However, if you don’t receive a response within a reasonable time, the insurance company may be acting in bad faith. You can file a lawsuit with the help of your personal injury attorney.
Possible responses to a demand letter
After a demand letter is sent, the insurance company will evaluate your claim by verifying the accuracy of the information provided in the demand letter. There are several possible responses to a demand letter. This includes:
- Denying the request for compensation
- Seek clarification by asking for more information
- Send a counteroffer of settlement
- Accept the demand and pay the claim.
What Should You Do If You Don’t Like the Demand Letter Response?
If the response you receive from the insurance company isn’t favorable, you can seek clarification from the insurance company. For example, if the insurance company denies the request for compensation, you can request them to provide a detailed explanation stating the reasons for declining your request.
On the other hand, if the insurance company sends a lowball settlement offer, you can send a counteroffer of settlement. When sending a counteroffer, you should have the help of a personal injury attorney to negotiate on your behalf.
Contact Our Nevada Car Accident Lawyers
If you or your loved one sustained an injury in an accident in Nevada, you may be entitled to receive compensation for your injuries. Nevada Accident Injury Lawyers know how to make reasonable, effective demand letters to car insurance companies to improve the likelihood you’re compensated fairly. If a demand letter fails, we can go to trial on your behalf.
Contact us today for a free case evaluation.
Car Accident Demand Letter FAQs
Should you ask for a specific amount of compensation in a demand letter?
You should be clear about your economic damages with the evidence of bills, lost wages, and other monetary losses you’ve sustained.
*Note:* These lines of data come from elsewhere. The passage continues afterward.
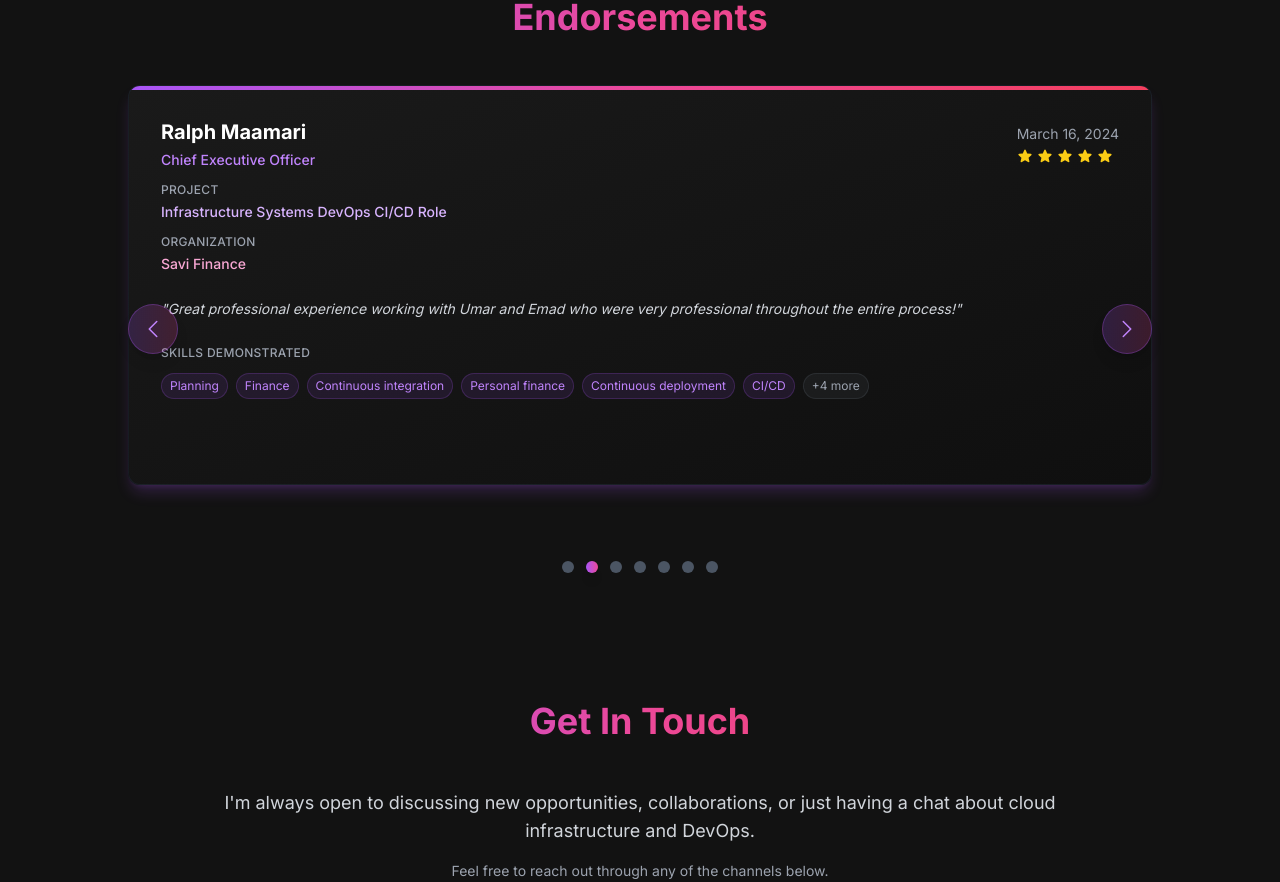
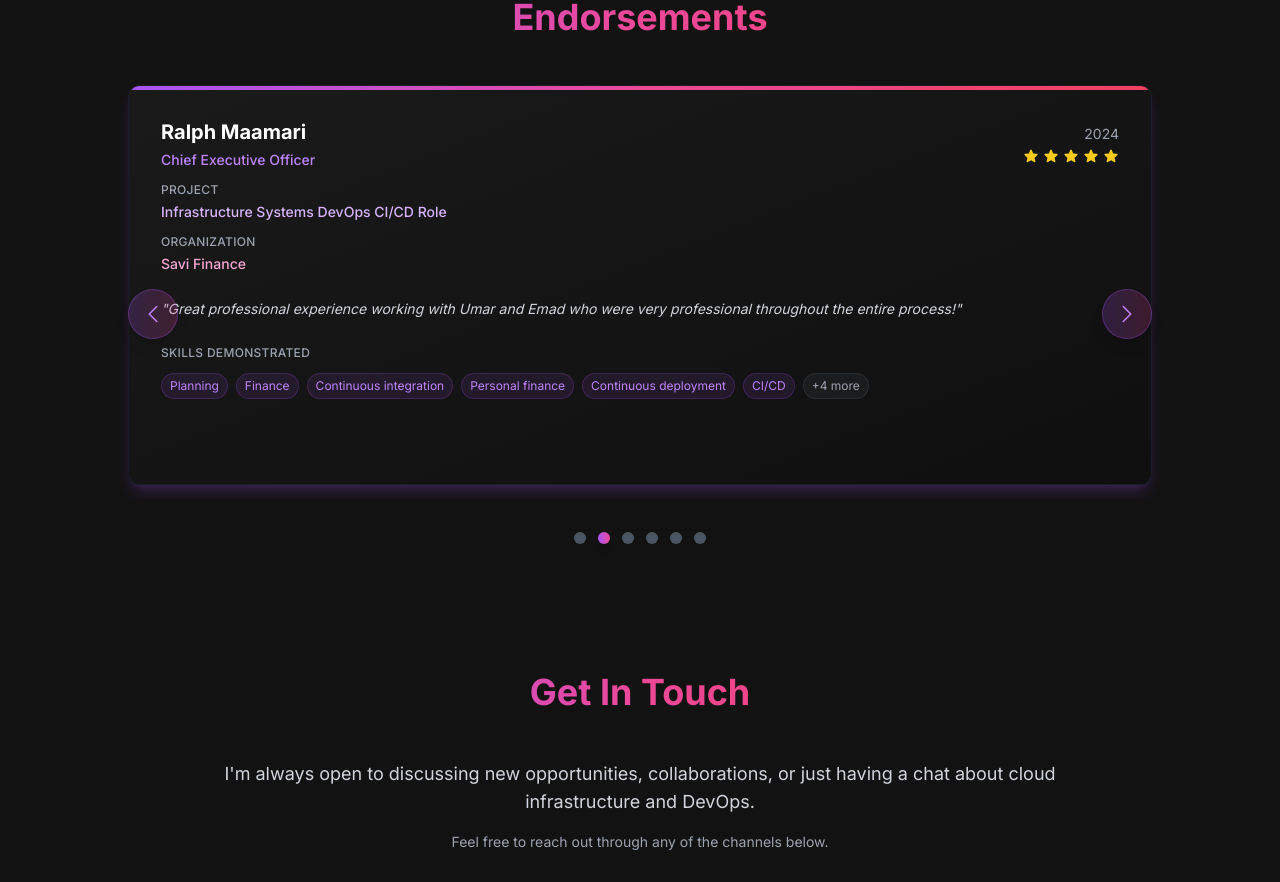
Before and after one commit to umar11b/personal-website, a Next.js app in the folder frontend/: page / in a window 1280 px wide. Shown: the part 2660-3542 px from the top of the page. Built offline with nearby package versions, Linux system fonts and the light colour scheme.

Commit message:
fixed endoursements

```diff
--- a/frontend/src/app/components/EndorsementsSection.jsx
+++ b/frontend/src/app/components/EndorsementsSection.jsx
@@ -11,7 +11,7 @@ const endorsementsData = [
   {
     name: "Anas Khan",
     title: "Software Engineer",
-    date: "May 9, 2025",
+    date: "2025",
     feedback:
       "Umar is a passionate aspiring Cloud Engineer, who wants to learn and apply his skills. He was great to have on the team and was very curious about different technologies. He took initiative to set up logging for our applications, which helped us gain important insights on how our services were running.",
     tags: [
@@ -24,15 +24,13 @@ const endorsementsData = [
       "Python (programming language)",
       "JavaScript (programming language)",
     ],
-    project: "AI-Powered Browser Extension (Learning Mode AI)",
-    organization: "Riipen Level UP",
-    mentor: true,
-    cohort: "Level UP: March 2025",
+    project: "AI-Powered Browser Extension",
+    organization: "Learning Mode AI",
   },
   {
     name: "Ralph Maamari",
     title: "Chief Executive Officer",
-    date: "March 16, 2024",
+    date: "2024",
     feedback:
       "Great professional experience working with Umar and Emad who were very professional throughout the entire process!",
     tags: [
@@ -53,7 +51,7 @@ const endorsementsData = [
   {
     name: "Imran Nathani",
     title: "Operations Manager",
-    date: "March 28, 2024",
+    date: "2024",
     feedback:
       "Your strong teamwork and communication skills have contributed greatly to the overall success of our projects. Well done!",
     tags: [
@@ -66,13 +64,14 @@ const endorsementsData = [
       "Mailchimp",
       "Workflow management",
     ],
-    project: "Integration of Ticketspice, I Challenge Mailchimp...",
-    organization: "Diabetes",
+    project:
+      "Integration of Ticketspice, Mailchimp, Slack, and Google Sheets for I Challenge Diabetes",
+    organization: "I Challenge Diabetes",
   },
   {
     name: "James Rhule",
     title: "Managing Partner",
-    date: "March 27, 2024",
+    date: "2024",
     feedback: "Good work, thanks for the help!",
     tags: [
       "Notification systems",
@@ -80,13 +79,13 @@ const endorsementsData = [
       "User profile",
       "Management",
     ],
-    project: "User Management Service",
-    organization: "Pathways to Environmental Careers",
+    project: "Backend Systems Lead",
+    organization: "Project: Human City",
   },
   {
     name: "Kurtis Cicalo",
     title: "CEO",
-    date: "April 15, 2024",
+    date: "2024",
     feedback: "Great to work with.",
     tags: [
       "Regression testing",
@@ -99,28 +98,12 @@ const endorsementsData = [
     organization: "Voiceflip Technologies Inc",
   },
   {
-    name: "James Rhule",
-    title: "Managing Partner",
-    date: "April 18, 2024",
-    feedback:
-      "Great work Umar worked with us and was an exemplary intern with us. From the outset, Umar demonstrated a deep commitment to learning and a remarkable ability to complete tasks independently and efficiently. His talent is undeniable, and he consistently performs beyond expectations with minimal supervision. Umar's proactive approach and dedication to improving his skills make him a standout candidate for any future endeavors. He is a self-starter and a quick learner whose future in this field is undoubtedly bright. I wholeheartedly recommend Umar and am confident he will continue to excel and bring value wherever he goes.",
-    tags: [
-      "Notification systems",
-      "Algorithms",
-      "User profile",
-      "Application programming interface (API)",
-      "Security systems",
-    ],
-    project: "Backend Systems Lead",
-    organization: "Human City",
-  },
-  {
-    name: "Prabbis",
+    name: "Abi",
     title: "Consulting Founder",
-    date: "April 23, 2024",
+    date: "2024",
     feedback:
       "Umar has been an outstanding intern from the start, demonstrating a strong willingness to learn and an impressive ability to execute tasks independently. His talent and dedication are evident in every project he undertakes. Umar consistently exceeds expectations with minimal guidance, showcasing his considerable skills and potential. We are incredibly pleased with his performance and encourage him to continue developing his talents.",
-    tags: ["Laravel"],
+    tags: ["Frontend", "Tailwind CSS", "Figma", "React"],
     project: "Laravel Web Application Development",
     organization: "Prabbis Consulting",
   },
@@ -138,22 +121,13 @@ const EndorsementCard = ({ endorsement, isActive }) => {
       transition={{ duration: 0.5, type: "spring" }}
       className={`relative bg-gradient-to-br from-[#1a1a1a] to-[#0f0f0f] p-8 rounded-xl shadow-lg border border-gray-800/50 overflow-hidden min-h-[400px] flex flex-col ${
         isActive ? "shadow-purple-500/20" : "shadow-gray-500/10"
-      } ${endorsement.mentor ? "border-purple-500/30" : ""}`}
+      }`}
     >
       {/* Background gradient overlay */}
       <div className="absolute inset-0 bg-gradient-to-br from-purple-500/5 via-transparent to-pink-500/5 opacity-0 hover:opacity-100 transition-opacity duration-300"></div>
 
       {/* Top accent line */}
       <div className="absolute top-0 left-0 right-0 h-1 bg-gradient-to-r from-purple-500 via-pink-500 to-rose-500"></div>
-
-      {/* Mentor badge */}
-      {endorsement.mentor && (
-        <div className="absolute top-4 right-4">
-          <span className="px-3 py-1 text-xs rounded-full bg-gradient-to-r from-purple-500 to-pink-500 text-white font-medium">
-            🧑‍🏫 Mentor
-          </span>
-        </div>
-      )}
 
       <div className="relative flex-1">
         {/* Header */}
@@ -187,7 +161,7 @@ const EndorsementCard = ({ endorsement, isActive }) => {
               {endorsement.project}
             </p>
           </div>
-          <div className="mb-3">
+          <div>
             <p className="text-gray-400 text-xs font-medium uppercase tracking-wide mb-1">
               Organization
             </p>
@@ -195,16 +169,6 @@ const EndorsementCard = ({ endorsement, isActive }) => {
               {endorsement.organization}
             </p>
           </div>
-          {endorsement.cohort && (
-            <div>
-              <p className="text-gray-400 text-xs font-medium uppercase tracking-wide mb-1">
-                Cohort
-              </p>
-              <p className="text-cyan-300 text-sm font-medium">
-                {endorsement.cohort}
-              </p>
-            </div>
-          )}
         </div>
 
         {/* Feedback */}
```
Non-economic damages must be calculated independently, and the insurance company’s judgment on these values can vary.
Do you need an attorney to write a demand letter?
Although it is not a mandatory requirement, it would be best to have your demand letter prepared by a personal injury attorney. An attorney understands the substantive and procedural laws and can verify what needs to be included in the document. Further, it demonstrates to the insurance company that your demand should be taken seriously and that you are prepared to prosecute your demand through civil litigation.